RECORDS FOR THE EXERCISE |
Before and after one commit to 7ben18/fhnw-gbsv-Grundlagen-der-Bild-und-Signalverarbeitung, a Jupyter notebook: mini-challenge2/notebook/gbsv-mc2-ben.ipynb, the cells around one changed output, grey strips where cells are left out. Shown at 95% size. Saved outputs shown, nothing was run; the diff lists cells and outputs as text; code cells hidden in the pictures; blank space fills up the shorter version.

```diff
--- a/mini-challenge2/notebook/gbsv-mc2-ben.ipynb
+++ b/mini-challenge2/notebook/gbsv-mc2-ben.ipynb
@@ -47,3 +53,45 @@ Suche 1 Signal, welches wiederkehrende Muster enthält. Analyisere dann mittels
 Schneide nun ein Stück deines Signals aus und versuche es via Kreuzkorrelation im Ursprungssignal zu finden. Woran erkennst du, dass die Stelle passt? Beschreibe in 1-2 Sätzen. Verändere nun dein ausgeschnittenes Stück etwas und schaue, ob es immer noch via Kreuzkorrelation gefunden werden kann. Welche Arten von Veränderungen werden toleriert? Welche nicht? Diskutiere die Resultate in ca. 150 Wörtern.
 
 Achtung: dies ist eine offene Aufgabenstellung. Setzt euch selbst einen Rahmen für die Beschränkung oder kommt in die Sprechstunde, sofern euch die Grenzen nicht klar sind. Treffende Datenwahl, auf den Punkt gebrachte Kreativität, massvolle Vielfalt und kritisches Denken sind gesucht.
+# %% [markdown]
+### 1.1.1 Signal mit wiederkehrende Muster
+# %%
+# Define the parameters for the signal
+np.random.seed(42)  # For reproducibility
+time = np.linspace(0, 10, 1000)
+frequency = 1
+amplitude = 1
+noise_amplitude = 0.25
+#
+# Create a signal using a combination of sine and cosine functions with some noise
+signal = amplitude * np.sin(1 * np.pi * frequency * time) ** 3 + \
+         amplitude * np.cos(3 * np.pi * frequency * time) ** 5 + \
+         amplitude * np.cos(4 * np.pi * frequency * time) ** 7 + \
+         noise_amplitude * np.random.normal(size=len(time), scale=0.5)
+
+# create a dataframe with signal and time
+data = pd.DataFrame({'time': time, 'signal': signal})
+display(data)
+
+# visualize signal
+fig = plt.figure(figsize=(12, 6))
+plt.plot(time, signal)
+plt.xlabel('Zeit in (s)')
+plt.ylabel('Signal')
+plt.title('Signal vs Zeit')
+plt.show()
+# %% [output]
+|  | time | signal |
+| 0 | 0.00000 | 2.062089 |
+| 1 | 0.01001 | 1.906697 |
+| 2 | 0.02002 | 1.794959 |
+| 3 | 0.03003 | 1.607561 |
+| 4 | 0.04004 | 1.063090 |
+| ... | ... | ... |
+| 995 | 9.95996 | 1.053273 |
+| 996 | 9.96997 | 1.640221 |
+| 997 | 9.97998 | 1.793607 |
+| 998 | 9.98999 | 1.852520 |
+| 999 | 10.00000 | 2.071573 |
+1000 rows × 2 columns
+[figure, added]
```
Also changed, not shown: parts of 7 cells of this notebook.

EXERCISE INSTRUCTIONS | Every record above needs to be given again exactly.

TASK ANSWER |
Before and after one commit to 7ben18/fhnw-gbsv-Grundlagen-der-Bild-und-Signalverarbeitung, a Jupyter notebook: mini-challenge2/notebook/gbsv-mc2-ben.ipynb, the cells around one changed output, grey strips where cells are left out. Shown at 95% size. Saved outputs shown, nothing was run; the diff lists cells and outputs as text; code cells hidden in the pictures; blank space fills up the shorter version.

```diff
--- a/mini-challenge2/notebook/gbsv-mc2-ben.ipynb
+++ b/mini-challenge2/notebook/gbsv-mc2-ben.ipynb
@@ -47,3 +53,45 @@ Suche 1 Signal, welches wiederkehrende Muster enthält. Analyisere dann mittels
 Schneide nun ein Stück deines Signals aus und versuche es via Kreuzkorrelation im Ursprungssignal zu finden. Woran erkennst du, dass die Stelle passt? Beschreibe in 1-2 Sätzen. Verändere nun dein ausgeschnittenes Stück etwas und schaue, ob es immer noch via Kreuzkorrelation gefunden werden kann. Welche Arten von Veränderungen werden toleriert? Welche nicht? Diskutiere die Resultate in ca. 150 Wörtern.
 
 Achtung: dies ist eine offene Aufgabenstellung. Setzt euch selbst einen Rahmen für die Beschränkung oder kommt in die Sprechstunde, sofern euch die Grenzen nicht klar sind. Treffende Datenwahl, auf den Punkt gebrachte Kreativität, massvolle Vielfalt und kritisches Denken sind gesucht.
+# %% [markdown]
+### 1.1.1 Signal mit wiederkehrende Muster
+# %%
+# Define the parameters for the signal
+np.random.seed(42)  # For reproducibility
+time = np.linspace(0, 10, 1000)
+frequency = 1
+amplitude = 1
+noise_amplitude = 0.25
+#
+# Create a signal using a combination of sine and cosine functions with some noise
+signal = amplitude * np.sin(1 * np.pi * frequency * time) ** 3 + \
+         amplitude * np.cos(3 * np.pi * frequency * time) ** 5 + \
+         amplitude * np.cos(4 * np.pi * frequency * time) ** 7 + \
+         noise_amplitude * np.random.normal(size=len(time), scale=0.5)
+
+# create a dataframe with signal and time
+data = pd.DataFrame({'time': time, 'signal': signal})
+display(data)
+
+# visualize signal
+fig = plt.figure(figsize=(12, 6))
+plt.plot(time, signal)
+plt.xlabel('Zeit in (s)')
+plt.ylabel('Signal')
+plt.title('Signal vs Zeit')
+plt.show()
+# %% [output]
+|  | time | signal |
+| 0 | 0.00000 | 2.062089 |
+| 1 | 0.01001 | 1.906697 |
+| 2 | 0.02002 | 1.794959 |
+| 3 | 0.03003 | 1.607561 |
+| 4 | 0.04004 | 1.063090 |
+| ... | ... | ... |
+| 995 | 9.95996 | 1.053273 |
+| 996 | 9.96997 | 1.640221 |
+| 997 | 9.97998 | 1.793607 |
+| 998 | 9.98999 | 1.852520 |
+| 999 | 10.00000 | 2.071573 |
+1000 rows × 2 columns
+[figure, added]
```
Also changed, not shown: parts of 7 cells of this notebook.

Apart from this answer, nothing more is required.